Which lines below mention "red韩国地址"? Pick each one out.

#### AVAILABLE DATA

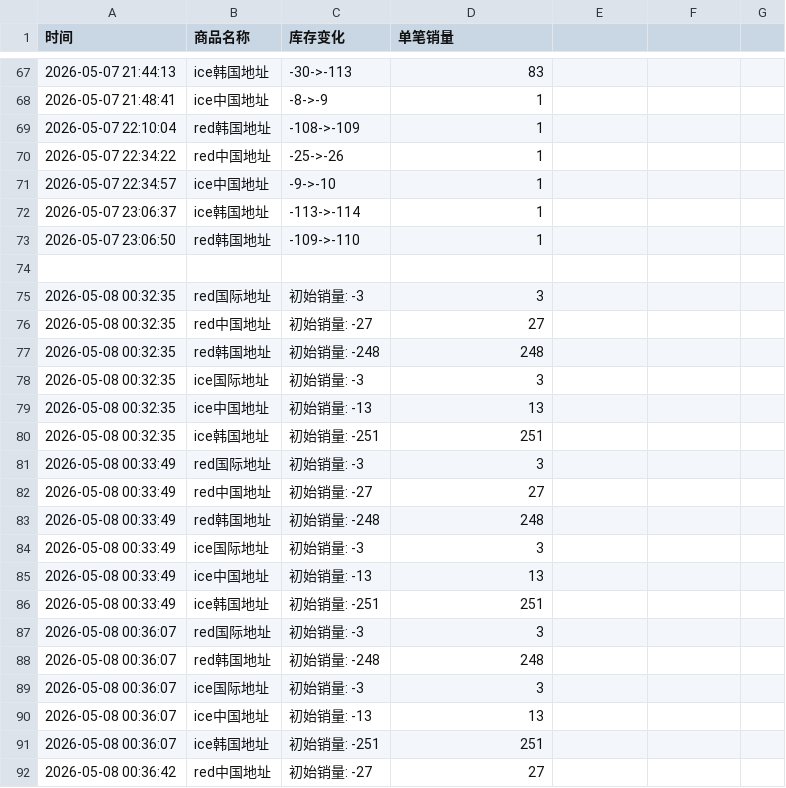
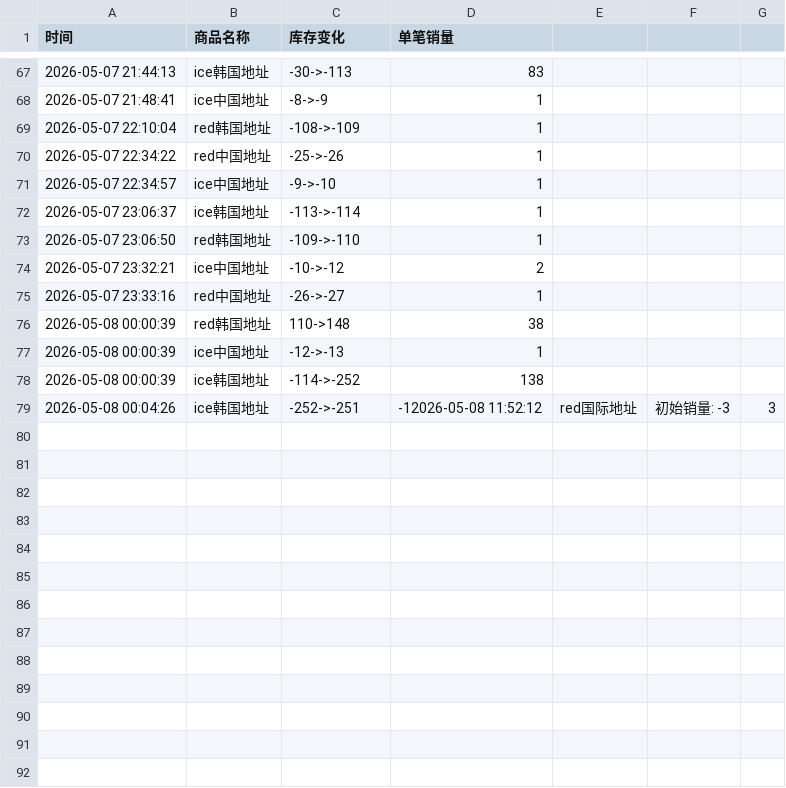
Before and after one commit to yuiki001/treasure_k40509, a CSV file: treasure线下签售.csv, drawn as a sheet; only a part is shown, gaps mark what is left out.

Commit message:
自动更新数据 2026-05-08 11:52:13

```diff
--- a/treasure线下签售.csv
+++ b/treasure线下签售.csv
@@ -73,20 +73,7 @@
 2026-05-07 23:06:50,red韩国地址,-109->-110,1
-
-2026-05-08 00:32:35,red国际地址,初始销量: -3,3
-2026-05-08 00:32:35,red中国地址,初始销量: -27,27
-2026-05-08 00:32:35,red韩国地址,初始销量: -248,248
-2026-05-08 00:32:35,ice国际地址,初始销量: -3,3
-2026-05-08 00:32:35,ice中国地址,初始销量: -13,13
-2026-05-08 00:32:35,ice韩国地址,初始销量: -251,251
-2026-05-08 00:33:49,red国际地址,初始销量: -3,3
-2026-05-08 00:33:49,red中国地址,初始销量: -27,27
-2026-05-08 00:33:49,red韩国地址,初始销量: -248,248
-2026-05-08 00:33:49,ice国际地址,初始销量: -3,3
-2026-05-08 00:33:49,ice中国地址,初始销量: -13,13
-2026-05-08 00:33:49,ice韩国地址,初始销量: -251,251
-2026-05-08 00:36:07,red国际地址,初始销量: -3,3
-2026-05-08 00:36:07,red韩国地址,初始销量: -248,248
-2026-05-08 00:36:07,ice国际地址,初始销量: -3,3
-2026-05-08 00:36:07,ice中国地址,初始销量: -13,13
-2026-05-08 00:36:07,ice韩国地址,初始销量: -251,251
-2026-05-08 00:36:42,red中国地址,初始销量: -27,27
+2026-05-07 23:32:21,ice中国地址,-10->-12,2
+2026-05-07 23:33:16,red中国地址,-26->-27,1
+2026-05-08 00:00:39,red韩国地址,110->148,38
+2026-05-08 00:00:39,ice中国地址,-12->-13,1
+2026-05-08 00:00:39,ice韩国地址,-114->-252,138
+2026-05-08 00:04:26,ice韩国地址,-252->-251,-12026-05-08 11:52:12,red国际地址,初始销量: -3,3
```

########

> OUTPUT FOR THIS EXERCISE:
 2026-05-07 23:06:50,red韩国地址,-109->-110,1
-2026-05-08 00:32:35,red韩国地址,初始销量: -248,248
-2026-05-08 00:33:49,red韩国地址,初始销量: -248,248
-2026-05-08 00:36:07,red韩国地址,初始销量: -248,248
+2026-05-08 00:00:39,red韩国地址,110->148,38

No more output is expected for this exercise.